Question: How can we strengthen the demos?
Cornel West: Well, you — I think you keep in mind — I mean, the demos is always a heterogeneous, diverse — got a lot of xenophobic elements among the demos — a lot of ignorance, a lot of parochialism. You also have a lot of cosmopolitanism, a lot of globalism, a lot of courage, moral courage. So the demos is not one thing. But when it comes to the ability of the demos to organize, mobilize and bring power and pressure to bear, we certainly are in a crisis; our system is broken. We’ve got seventy one percent of the people who want universal health care, and you can barely get through a reform bill with a weak public option. It’s clear lobbyists from the top, pharmaceutical companies, drug companies have tremendous influence, much more than the demos from below, you see. So that those preferences don’t get translated easily because our politicians are beholden to that big money and that big influence. But I mean the demos is still around, thank God. You’ve got your own institution. Dialog — dialog is the lifeblood of a democracy. You’ve got to allow ideas to flow. You have to expose people to different visions, alternative arguments and so on, to try to keep the torch of the progressive demos alive. But it’s very difficult to organize it. Complacency is deep; apathy is deep; people are wondering how can you confront, you know, big finance, big government tied to big finance, when all you’ve got is these little people, who are willing to talk and so forth, but have tremendous power bringing serious pressure to bear. We can march; you know, we marched against the war by the millions. We were ignored by the Bush administration. Some of us went to jail. We were ignored; we couldn’t translate into foreign policy. That happens sometimes. It was different in Vietnam.

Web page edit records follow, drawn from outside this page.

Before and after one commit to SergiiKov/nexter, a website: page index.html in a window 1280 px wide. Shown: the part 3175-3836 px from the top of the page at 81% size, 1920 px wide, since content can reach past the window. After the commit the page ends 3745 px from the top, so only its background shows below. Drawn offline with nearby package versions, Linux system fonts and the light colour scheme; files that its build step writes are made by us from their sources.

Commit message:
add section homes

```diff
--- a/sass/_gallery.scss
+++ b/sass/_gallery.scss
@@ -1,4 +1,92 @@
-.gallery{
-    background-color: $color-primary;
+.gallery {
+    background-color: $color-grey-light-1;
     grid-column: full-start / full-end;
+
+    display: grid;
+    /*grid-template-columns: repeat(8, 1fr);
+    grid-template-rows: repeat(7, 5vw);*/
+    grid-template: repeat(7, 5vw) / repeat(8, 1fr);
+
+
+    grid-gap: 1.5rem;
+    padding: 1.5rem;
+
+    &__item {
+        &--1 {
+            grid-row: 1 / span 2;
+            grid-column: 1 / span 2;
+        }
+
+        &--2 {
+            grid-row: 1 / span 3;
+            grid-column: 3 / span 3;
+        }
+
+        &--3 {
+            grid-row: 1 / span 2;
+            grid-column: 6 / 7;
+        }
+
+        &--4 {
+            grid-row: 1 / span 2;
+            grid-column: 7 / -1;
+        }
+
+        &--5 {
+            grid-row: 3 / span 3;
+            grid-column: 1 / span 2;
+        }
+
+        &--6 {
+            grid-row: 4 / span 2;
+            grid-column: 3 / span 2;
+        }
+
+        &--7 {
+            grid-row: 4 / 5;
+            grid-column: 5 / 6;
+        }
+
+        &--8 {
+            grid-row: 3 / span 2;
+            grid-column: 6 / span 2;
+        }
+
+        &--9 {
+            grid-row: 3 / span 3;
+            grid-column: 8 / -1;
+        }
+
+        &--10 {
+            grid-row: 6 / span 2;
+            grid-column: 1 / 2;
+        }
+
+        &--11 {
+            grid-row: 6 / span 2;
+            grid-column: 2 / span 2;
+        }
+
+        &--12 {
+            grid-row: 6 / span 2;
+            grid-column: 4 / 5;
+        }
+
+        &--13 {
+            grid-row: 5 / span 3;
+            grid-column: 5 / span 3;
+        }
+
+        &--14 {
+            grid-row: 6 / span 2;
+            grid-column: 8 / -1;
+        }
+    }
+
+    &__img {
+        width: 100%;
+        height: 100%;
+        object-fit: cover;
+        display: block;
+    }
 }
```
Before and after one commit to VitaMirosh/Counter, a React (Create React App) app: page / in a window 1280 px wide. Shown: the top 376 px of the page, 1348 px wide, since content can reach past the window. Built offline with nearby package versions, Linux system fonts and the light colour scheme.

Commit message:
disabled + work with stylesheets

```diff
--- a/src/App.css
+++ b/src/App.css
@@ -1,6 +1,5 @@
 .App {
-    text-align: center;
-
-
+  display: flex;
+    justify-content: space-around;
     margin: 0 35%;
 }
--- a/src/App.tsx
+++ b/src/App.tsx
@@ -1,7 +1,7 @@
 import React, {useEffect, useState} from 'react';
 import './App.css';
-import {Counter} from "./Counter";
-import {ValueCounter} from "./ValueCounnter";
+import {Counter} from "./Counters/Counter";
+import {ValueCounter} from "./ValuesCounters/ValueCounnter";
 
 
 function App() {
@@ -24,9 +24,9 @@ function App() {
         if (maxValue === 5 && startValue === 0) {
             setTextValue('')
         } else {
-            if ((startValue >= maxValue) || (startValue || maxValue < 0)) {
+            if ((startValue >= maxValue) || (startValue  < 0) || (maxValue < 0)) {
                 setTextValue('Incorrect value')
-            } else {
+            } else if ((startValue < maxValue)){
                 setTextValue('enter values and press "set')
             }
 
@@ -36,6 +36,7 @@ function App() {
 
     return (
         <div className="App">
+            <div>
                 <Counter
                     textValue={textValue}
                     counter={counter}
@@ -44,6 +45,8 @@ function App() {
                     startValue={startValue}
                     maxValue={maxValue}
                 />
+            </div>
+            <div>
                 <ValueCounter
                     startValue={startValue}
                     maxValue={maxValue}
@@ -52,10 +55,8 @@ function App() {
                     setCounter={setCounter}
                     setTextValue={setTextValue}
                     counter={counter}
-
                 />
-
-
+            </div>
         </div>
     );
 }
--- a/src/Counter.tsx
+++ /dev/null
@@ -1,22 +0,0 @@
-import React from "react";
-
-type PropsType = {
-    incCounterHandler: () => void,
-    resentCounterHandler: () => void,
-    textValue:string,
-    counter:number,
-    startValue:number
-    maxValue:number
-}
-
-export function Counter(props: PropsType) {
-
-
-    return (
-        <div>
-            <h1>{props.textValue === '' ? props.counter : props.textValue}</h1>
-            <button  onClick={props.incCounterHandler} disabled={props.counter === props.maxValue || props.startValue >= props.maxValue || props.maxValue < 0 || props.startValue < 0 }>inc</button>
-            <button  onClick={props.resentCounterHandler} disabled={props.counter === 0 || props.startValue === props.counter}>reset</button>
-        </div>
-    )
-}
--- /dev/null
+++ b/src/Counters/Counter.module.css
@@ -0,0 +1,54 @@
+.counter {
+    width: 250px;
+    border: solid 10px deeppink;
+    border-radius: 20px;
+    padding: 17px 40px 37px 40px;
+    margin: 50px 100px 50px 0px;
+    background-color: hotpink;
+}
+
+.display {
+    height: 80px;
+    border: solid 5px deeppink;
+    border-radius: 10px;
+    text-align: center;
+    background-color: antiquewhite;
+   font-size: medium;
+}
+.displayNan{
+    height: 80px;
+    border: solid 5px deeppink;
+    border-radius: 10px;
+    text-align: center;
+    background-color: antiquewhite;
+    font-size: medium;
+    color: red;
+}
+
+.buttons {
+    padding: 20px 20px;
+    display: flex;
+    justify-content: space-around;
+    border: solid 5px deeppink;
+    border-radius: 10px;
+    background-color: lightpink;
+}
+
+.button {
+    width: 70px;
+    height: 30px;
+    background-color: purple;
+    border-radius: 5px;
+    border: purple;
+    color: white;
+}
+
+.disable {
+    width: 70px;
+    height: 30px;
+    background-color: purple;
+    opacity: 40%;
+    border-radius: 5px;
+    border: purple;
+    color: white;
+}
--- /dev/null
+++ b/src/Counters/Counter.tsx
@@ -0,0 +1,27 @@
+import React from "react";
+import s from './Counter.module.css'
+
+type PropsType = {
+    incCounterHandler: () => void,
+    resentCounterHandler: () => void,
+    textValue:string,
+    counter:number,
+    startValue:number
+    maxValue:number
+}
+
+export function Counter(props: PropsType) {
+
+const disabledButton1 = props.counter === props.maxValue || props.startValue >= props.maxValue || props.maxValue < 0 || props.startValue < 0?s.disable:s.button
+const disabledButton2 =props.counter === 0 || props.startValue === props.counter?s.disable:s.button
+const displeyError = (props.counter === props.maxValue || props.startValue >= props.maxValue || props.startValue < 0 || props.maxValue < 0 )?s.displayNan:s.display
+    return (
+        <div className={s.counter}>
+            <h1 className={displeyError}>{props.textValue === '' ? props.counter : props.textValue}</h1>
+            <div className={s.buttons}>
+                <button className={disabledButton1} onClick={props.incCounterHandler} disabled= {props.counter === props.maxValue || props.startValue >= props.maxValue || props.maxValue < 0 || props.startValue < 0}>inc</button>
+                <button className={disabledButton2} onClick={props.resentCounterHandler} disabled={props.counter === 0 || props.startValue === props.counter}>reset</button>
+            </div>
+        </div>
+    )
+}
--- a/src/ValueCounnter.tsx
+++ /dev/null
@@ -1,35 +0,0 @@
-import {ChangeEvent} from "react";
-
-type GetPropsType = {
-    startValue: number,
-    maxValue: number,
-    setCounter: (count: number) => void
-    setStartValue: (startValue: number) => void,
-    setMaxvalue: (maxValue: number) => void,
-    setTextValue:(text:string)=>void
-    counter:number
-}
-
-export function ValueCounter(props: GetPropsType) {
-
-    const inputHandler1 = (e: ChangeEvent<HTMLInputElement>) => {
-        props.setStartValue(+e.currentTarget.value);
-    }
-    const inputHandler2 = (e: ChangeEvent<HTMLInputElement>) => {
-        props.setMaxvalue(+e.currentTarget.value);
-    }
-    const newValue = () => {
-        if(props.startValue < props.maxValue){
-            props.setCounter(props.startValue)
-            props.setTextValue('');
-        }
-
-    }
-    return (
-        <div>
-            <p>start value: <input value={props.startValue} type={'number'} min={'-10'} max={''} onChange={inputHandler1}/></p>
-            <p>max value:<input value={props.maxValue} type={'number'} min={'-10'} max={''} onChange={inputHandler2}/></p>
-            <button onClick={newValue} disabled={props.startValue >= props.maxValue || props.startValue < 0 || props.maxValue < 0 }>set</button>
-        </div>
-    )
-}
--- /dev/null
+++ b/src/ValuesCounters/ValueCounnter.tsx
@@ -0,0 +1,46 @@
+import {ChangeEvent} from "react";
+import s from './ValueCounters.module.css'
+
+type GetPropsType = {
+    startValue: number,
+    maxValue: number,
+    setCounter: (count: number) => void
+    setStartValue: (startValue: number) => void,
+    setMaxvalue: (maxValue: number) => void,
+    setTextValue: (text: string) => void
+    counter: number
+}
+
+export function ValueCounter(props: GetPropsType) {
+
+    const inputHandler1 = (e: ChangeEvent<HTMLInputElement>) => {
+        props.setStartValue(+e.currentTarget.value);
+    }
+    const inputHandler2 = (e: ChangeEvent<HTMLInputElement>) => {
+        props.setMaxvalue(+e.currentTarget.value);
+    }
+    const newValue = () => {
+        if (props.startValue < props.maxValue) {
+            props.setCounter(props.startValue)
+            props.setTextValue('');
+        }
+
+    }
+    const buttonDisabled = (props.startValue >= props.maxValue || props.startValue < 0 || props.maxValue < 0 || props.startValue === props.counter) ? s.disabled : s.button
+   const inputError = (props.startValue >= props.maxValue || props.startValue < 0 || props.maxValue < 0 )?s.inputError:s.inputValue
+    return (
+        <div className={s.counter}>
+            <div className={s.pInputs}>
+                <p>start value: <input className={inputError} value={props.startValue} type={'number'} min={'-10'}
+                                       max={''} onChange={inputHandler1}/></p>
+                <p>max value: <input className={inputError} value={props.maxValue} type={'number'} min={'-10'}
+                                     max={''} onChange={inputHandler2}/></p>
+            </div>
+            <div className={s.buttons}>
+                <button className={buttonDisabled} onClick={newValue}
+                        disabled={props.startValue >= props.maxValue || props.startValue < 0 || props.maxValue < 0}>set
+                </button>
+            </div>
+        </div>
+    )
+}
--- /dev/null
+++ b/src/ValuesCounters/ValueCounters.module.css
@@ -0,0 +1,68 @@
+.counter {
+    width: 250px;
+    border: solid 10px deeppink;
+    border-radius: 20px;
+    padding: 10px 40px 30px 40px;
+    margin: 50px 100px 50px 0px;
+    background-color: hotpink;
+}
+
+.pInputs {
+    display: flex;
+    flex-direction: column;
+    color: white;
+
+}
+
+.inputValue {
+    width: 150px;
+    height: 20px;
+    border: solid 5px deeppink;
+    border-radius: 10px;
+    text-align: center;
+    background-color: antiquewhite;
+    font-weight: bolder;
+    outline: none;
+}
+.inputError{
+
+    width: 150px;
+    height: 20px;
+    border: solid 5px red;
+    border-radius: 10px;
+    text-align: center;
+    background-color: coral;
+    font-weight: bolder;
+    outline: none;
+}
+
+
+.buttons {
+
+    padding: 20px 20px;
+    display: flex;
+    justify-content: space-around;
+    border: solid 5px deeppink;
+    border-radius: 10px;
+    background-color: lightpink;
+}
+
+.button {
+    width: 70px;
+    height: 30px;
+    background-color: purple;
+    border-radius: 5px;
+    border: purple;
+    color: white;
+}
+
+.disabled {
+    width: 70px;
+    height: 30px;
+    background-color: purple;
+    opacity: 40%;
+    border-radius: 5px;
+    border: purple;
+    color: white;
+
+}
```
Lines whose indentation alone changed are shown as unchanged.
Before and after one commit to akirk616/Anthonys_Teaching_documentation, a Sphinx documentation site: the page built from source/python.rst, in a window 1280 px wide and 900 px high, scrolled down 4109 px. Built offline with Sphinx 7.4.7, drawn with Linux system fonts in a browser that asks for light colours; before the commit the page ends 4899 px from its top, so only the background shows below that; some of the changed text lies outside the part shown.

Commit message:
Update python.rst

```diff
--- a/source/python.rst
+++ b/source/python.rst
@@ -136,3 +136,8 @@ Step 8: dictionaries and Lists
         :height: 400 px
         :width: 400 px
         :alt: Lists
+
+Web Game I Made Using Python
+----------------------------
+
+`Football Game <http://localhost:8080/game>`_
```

- Dr. Cornel West
"Now, just as there was in Teddy Roosevelt’s time, there’s been a certain crowd in Washington for the last few decades who respond to this economic challenge with the same old tune. “The market will take care of everything,” they tell us. If only we cut more regulations and cut more taxes – especially for the wealthy – our economy will grow stronger. Sure, there will be winners and losers. But if the winners do really well, jobs and prosperity will eventually trickle down to everyone else. And even if prosperity doesn’t trickle down, they argue, that’s the price of liberty.
It’s a simple theory – one that speaks to our rugged individualism and healthy skepticism of too much government. And that theory fits well on a bumper sticker. Here’s the problem: It doesn’t work. It has never worked. It didn’t work when it was tried in the decade before the Great Depression. It’s not what led to the incredible post-war boom of the 50s and 60s. And it didn’t work when we tried it during the last decade."
President Obama, Obama on ‘Trickle Down’ Economics: ‘It Doesn’t Work, It Has Never Worked’ (via darkjez)
“Yes: to protect everyone’s health and safety, (Mayor Bloomberg) sent in this guy. There he is, helping the wounded and the sick with his two fists — ‘Florence’ and ‘Nightingale.’”
— STEPHEN COLBERT, The Colbert Report
My wife and I both worked hard in school and went on to earn graduate degrees. Now together we earn over $100K. We own our house and we are raising two wonderful children. We are proud of the success we have earned.
BUT, we recognize that those below us on the income ladder are also working hard or are seeking work.
We recognize that the society we live in needs people who will stock store shelves, clean the floors, drive delivery trucks, operate cash registers, and do many other low paying tasks.
Since these jobs need doing, we recognize that the workers who do them deserve to be able to live lives of dignity – that is, lives that are not blighted by poverty or crippling financial insecurity or lack of health care.
So WE THE PEOPLE must provide a safety net for each other. It is simple decency, not to mention justice.
Mm sister-in-law needs to read this and have a good, hard think.
DEAR MOM AND DAD: THIS.
Dr. Cornell West was arrested today protesting the NYPD’s use of “stop and frisk” searches:
Princeton professor and noted activist Cornel West was arrested last weekend for protesting in front of the Supreme Court, and on Friday afternoon he repeated the experience in New York City.
West was part of a demonstration against the New York Police Department’s “stop and frisk” policy, in which individuals considered suspicious by the police are searched without due cause.
According to Salon’s Justin Elliott, the NYPD carried out 600,000 such searches last year, with 87% of the targets being black or Hispanic. Only 7% of the searches resulted in arrest, and critics of the policy say it does little to reduce crime and is probably unconstitutional.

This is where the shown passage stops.